In this post, I explain how to find the best place to eat Sacher Torte in Vienna and how you can recreate this Austrian speciality at home.

Hofburg Palace Vienna
Hofburg Palace in Vienna

Disclaimer: This post contains affiliate links, which help to keep the website going and in turn, helps me to continue sharing useful content to fellow cruisers. If you decide to use any of these links I’d like to thank you for your support. I was invited by AmaWaterways to take a Danube river cruise.

What is Sacher Torte?

Sacher Torte is a rich chocolate layer cake with apricot jam from Vienna, Austria. It was named after its creator, Franz Sacher, who invented the cake in 1832. Franz Sacher stepped in for a sick chef to make dessert for Prince Metternich at short notice, only using ingredients he could find in the kitchen.
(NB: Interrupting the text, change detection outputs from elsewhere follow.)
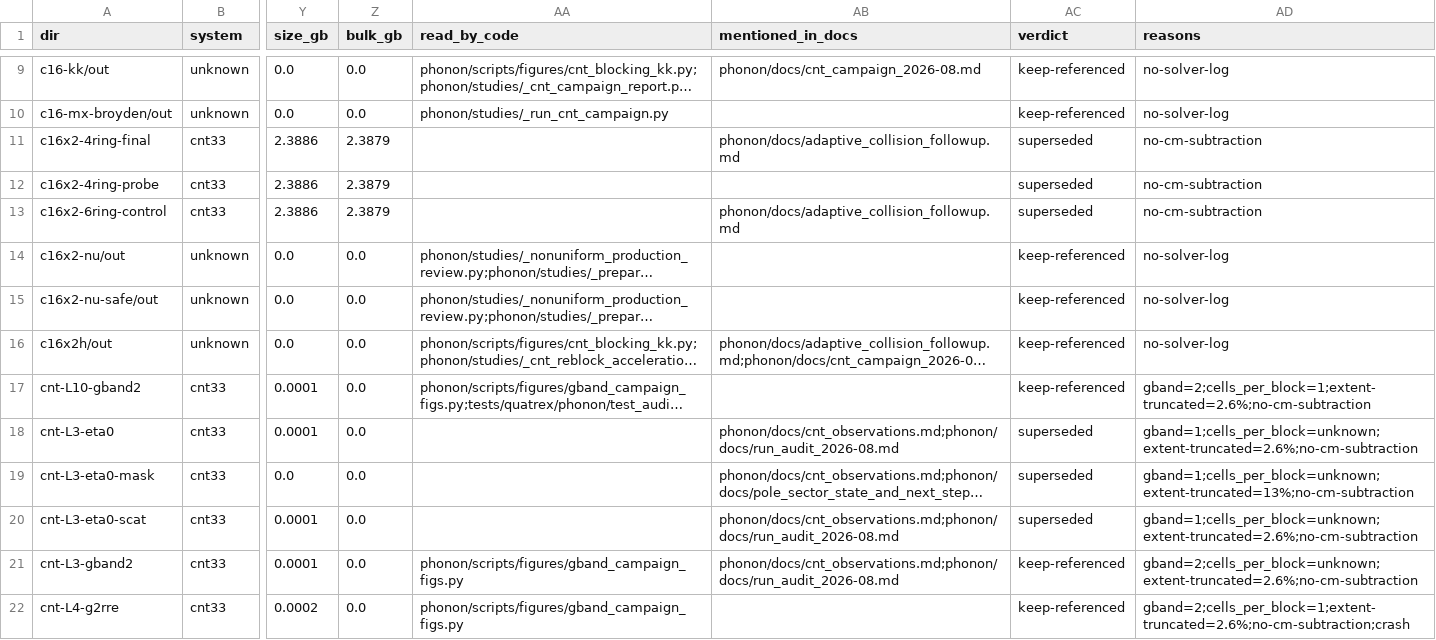
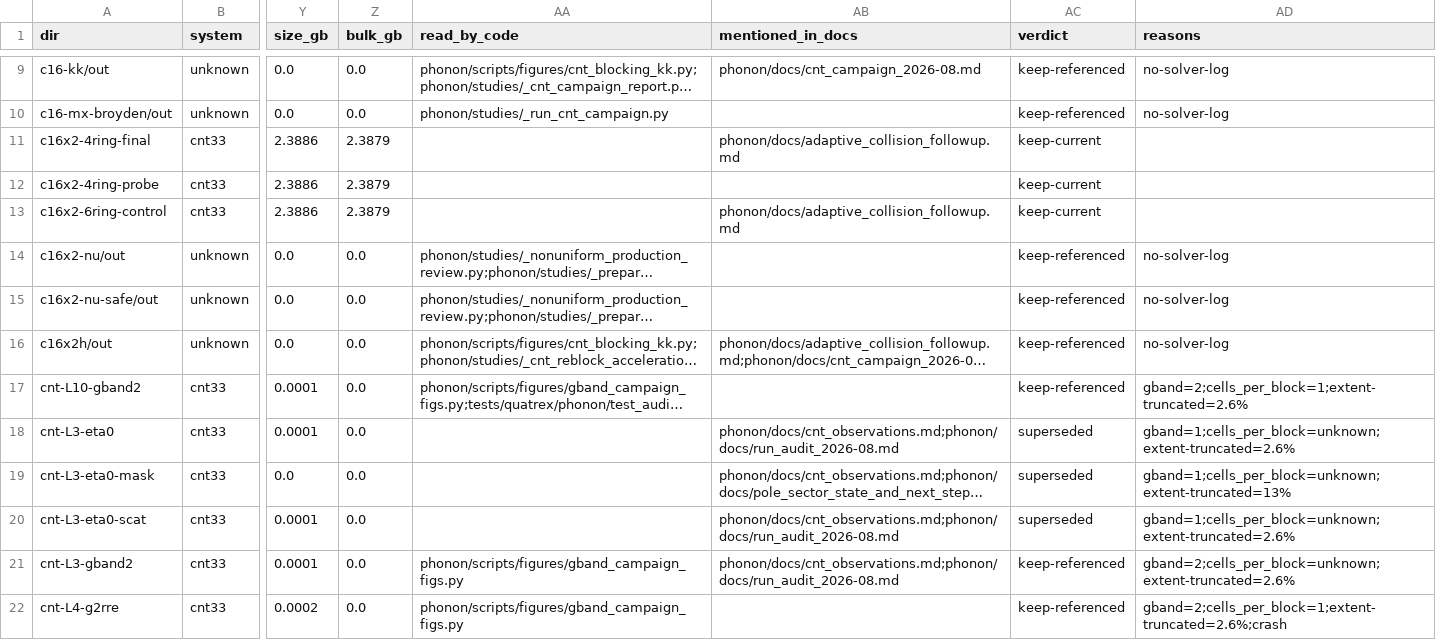
Before and after one commit to PaulFisch/quatrex, a CSV file: phonon/scripts/data/run_manifest_cluster.csv, drawn as a sheet; only a part is shown, gaps mark what is left out; long unchanged cells end in …; the diff covers the shown part only; the diff names each change by its address in the sheet, - before the commit and + after, or states it on an @@ line.

Commit message:
refactor: remove phonon CM subtraction

```diff
--- a/phonon/scripts/data/run_manifest_cluster.csv
+++ b/phonon/scripts/data/run_manifest_cluster.csv
-AC11:AC13 (verdict): superseded
+AC11:AC13 (verdict): keep-current
-AD11:AD13 (reasons): no-cm-subtraction
+AD11:AD13 (reasons): (empty)
-AD17 (reasons): gband=2;cells_per_block=1;extent-truncated=2.6%;no-cm-subtraction
+AD17 (reasons): gband=2;cells_per_block=1;extent-truncated=2.6%
-AD18 (reasons): gband=1;cells_per_block=unknown;extent-truncated=2.6%;no-cm-subtraction
+AD18 (reasons): gband=1;cells_per_block=unknown;extent-truncated=2.6%
-AD19 (reasons): gband=1;cells_per_block=unknown;extent-truncated=13%;no-cm-subtraction
+AD19 (reasons): gband=1;cells_per_block=unknown;extent-truncated=13%
-AD20 (reasons): gband=1;cells_per_block=unknown;extent-truncated=2.6%;no-cm-subtraction
+AD20 (reasons): gband=1;cells_per_block=unknown;extent-truncated=2.6%
-AD21 (reasons): gband=2;cells_per_block=unknown;extent-truncated=2.6%;no-cm-subtraction
+AD21 (reasons): gband=2;cells_per_block=unknown;extent-truncated=2.6%
-AD22 (reasons): gband=2;cells_per_block=1;extent-truncated=2.6%;no-cm-subtraction;crash
+AD22 (reasons): gband=2;cells_per_block=1;extent-truncated=2.6%;crash
```
Also changed, not shown: 98 edited cells elsewhere in this file, phonon/scripts/data/run_manifest_alps.csv, phonon/scripts/data/run_manifest_studies_out.csv, 15 other files.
It is one of the most famous cakes in the world.

Original Sacher Torte in Vienna
The original Sacher Torte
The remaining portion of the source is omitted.